Foreign ingredient clarifies the writing recipe

Had a great meeting with film director Dani Menkin last week. Dani is based in Los Angeles but born and raised in Israel so he has a great perspective on Tel Aviv in the early ’90’s, the setting for my love story screenplay Seeing Maya. We’d spoken before, but this was the first time we met in person, and the conversation really flowed. I had to run him to the airport or we could have easily kept going.

I find when I’m writing there is this wonderful point where something seemingly foreign enters the recipe, whether originating from myself or someone else, that causes me to step back, gain some distance, and bang, the clarity comes.

I commented to Dani that my protagonist, Danny, like most Americans I know who moved to Israel, were escaping something here, as well as being drawn to something there. In other words, the personal is at least as important as the ideological. Usually more so.

Dani accepted this and innocently suggested that Danny should have a very literal reason for escaping the US to Israel, which led to some really funny brainstorming on the spot, which led to an overall reconsideration of humor for Seeing Maya. There were already funny moments, but more humor helps take it further away from the predictable “heavy” of the setting.

It was a great turn in the road, and I am looking forward to implementing into the  screenplay.

We also talked about some of the mechanics of moving this project forward, and I like the path that I see emerging.

 

To the Sundance Screenwriters Lab selection committee

To the Selection Committee,

It’s easy to get opinions on a screenplay; it’s tough to get meaningful engagement. I’ve resisted the contests, because they seem so purely hit-and-miss. I realize I’m really not after being discovered – I’ve discovered myself – but enhancing my craft and drawing together a team around Seeing Maya that will bring this film to fruition. I’m a good writer, good enough to know I’m not a director or a producer (yet). For me, the Lab is an opportunity to learn, and to organically grow this community, while of course, preparing the story more completely for its telling.

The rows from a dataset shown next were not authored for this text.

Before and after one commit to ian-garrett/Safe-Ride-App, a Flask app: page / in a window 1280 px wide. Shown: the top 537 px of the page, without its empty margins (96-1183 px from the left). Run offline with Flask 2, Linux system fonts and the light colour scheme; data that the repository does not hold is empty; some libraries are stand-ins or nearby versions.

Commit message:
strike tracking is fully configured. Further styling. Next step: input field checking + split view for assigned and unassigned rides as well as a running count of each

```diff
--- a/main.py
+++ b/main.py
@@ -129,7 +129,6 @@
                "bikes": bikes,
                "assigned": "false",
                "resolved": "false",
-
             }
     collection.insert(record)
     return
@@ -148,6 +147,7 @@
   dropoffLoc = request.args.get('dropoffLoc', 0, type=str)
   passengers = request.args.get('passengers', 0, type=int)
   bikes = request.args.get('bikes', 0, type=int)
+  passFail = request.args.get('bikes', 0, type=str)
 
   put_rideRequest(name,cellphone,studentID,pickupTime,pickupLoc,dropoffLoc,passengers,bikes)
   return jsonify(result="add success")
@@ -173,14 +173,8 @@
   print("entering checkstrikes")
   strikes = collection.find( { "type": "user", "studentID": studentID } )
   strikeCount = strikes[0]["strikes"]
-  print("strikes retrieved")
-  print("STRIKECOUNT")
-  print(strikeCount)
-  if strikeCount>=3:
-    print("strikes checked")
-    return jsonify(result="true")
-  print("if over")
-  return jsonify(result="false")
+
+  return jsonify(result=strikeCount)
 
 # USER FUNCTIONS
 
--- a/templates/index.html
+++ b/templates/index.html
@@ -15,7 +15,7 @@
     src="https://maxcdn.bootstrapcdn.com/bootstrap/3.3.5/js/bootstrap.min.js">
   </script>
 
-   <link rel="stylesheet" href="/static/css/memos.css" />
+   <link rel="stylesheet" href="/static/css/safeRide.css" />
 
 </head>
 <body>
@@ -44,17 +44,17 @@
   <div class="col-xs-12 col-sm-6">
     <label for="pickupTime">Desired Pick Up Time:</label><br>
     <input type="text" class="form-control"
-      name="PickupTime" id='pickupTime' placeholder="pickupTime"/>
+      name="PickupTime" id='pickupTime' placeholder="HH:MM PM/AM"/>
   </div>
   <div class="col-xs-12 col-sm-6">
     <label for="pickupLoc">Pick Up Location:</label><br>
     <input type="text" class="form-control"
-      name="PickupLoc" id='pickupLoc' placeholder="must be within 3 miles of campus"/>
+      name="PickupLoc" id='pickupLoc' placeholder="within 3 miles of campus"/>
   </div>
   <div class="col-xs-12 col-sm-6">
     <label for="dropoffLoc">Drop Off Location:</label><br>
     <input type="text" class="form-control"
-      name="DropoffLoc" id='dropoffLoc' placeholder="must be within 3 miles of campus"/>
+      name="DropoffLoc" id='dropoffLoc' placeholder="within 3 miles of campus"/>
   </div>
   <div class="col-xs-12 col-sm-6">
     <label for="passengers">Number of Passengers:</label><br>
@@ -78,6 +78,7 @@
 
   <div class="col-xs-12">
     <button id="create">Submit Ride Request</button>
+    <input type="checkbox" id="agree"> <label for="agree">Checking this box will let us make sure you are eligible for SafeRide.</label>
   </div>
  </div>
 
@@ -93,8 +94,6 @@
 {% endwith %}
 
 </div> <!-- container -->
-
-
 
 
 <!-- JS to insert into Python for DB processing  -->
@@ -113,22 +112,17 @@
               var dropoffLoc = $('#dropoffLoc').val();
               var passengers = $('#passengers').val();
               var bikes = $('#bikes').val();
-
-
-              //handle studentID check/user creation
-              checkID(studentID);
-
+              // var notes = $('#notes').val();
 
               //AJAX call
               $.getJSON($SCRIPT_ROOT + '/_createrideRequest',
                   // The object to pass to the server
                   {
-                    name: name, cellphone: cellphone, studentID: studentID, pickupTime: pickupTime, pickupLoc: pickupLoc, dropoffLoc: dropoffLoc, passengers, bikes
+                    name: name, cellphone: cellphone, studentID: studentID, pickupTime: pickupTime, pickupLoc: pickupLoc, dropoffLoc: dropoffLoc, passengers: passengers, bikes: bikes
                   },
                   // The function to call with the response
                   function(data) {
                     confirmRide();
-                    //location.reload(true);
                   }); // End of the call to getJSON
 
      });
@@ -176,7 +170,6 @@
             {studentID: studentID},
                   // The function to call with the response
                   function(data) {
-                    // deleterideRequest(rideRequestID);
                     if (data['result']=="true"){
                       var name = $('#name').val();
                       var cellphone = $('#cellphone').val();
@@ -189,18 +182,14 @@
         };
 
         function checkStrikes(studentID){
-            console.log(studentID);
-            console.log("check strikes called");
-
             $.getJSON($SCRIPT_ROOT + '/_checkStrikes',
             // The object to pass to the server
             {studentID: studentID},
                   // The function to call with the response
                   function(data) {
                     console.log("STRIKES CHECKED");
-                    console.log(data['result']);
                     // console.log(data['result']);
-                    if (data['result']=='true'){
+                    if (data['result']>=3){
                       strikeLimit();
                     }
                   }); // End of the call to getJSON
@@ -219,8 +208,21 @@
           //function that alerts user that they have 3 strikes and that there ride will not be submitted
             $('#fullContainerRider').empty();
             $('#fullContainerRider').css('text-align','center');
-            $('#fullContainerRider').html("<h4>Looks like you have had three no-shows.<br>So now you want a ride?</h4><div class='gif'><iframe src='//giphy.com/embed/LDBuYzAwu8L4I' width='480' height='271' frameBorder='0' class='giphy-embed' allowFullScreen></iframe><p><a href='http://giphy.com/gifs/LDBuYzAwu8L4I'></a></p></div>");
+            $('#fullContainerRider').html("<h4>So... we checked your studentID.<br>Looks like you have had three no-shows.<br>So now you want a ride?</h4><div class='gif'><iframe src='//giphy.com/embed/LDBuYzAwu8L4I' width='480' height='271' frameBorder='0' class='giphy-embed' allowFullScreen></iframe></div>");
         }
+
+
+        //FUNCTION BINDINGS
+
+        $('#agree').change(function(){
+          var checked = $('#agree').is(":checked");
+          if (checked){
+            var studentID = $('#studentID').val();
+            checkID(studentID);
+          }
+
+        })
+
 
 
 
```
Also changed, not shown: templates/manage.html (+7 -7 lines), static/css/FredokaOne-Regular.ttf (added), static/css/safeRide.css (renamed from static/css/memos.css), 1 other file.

I spent twenty years prevaricating over whether or not I’m an artist. I always thought some external event, some form of recognition, would settle it for me. Now, I know this is an internal experiencing, and that chapter of my life is blessedly closed. I’m not trying to validate those years of struggle, or show the doubters they’re wrong, or reach some personal goal. I am precisely the artist I feel myself to be. The only question is what move to make next and whom to move with?

Which brings me to Sundance and this application. The fact is that Seeing Maya is exactly the kind of work I want to do, and that the type of people who draw to Sundance, if I may generalize, seem to be just the kind of people I want to learn from and work with. So I’m excited about the opportunity.

Opening scene of SEEING MAYA

INT. JERUSALEM RESTAURANT – AFTERNOON

Danny rushes in. Spotting Maya within the bustling lunch crowd, he’s stopped in his tracks.

DANNY VO

I saw her before she saw me, and something made me stop and just watch, how people, especially women, looked at her, not with envy, but with the spontaneity of discovery. And I knew exactly why, even if they didn’t. The pure aliveness that poured through her, like some kind of body-generated light, was plainly visible to me, the way some people see auras. I knew then I had a gift for seeing Maya, which changed both of us, because we both became clear in this seeing, as if without it — though we’d lived that way all our lives until now — we were always somehow blurred. I realized I had something serious to lose in her, and it scared me, and I knew at that moment I needed to either love her from then on, or turn around and leave, and not see her anymore. But before I had time to consider this, she saw me and waved me over.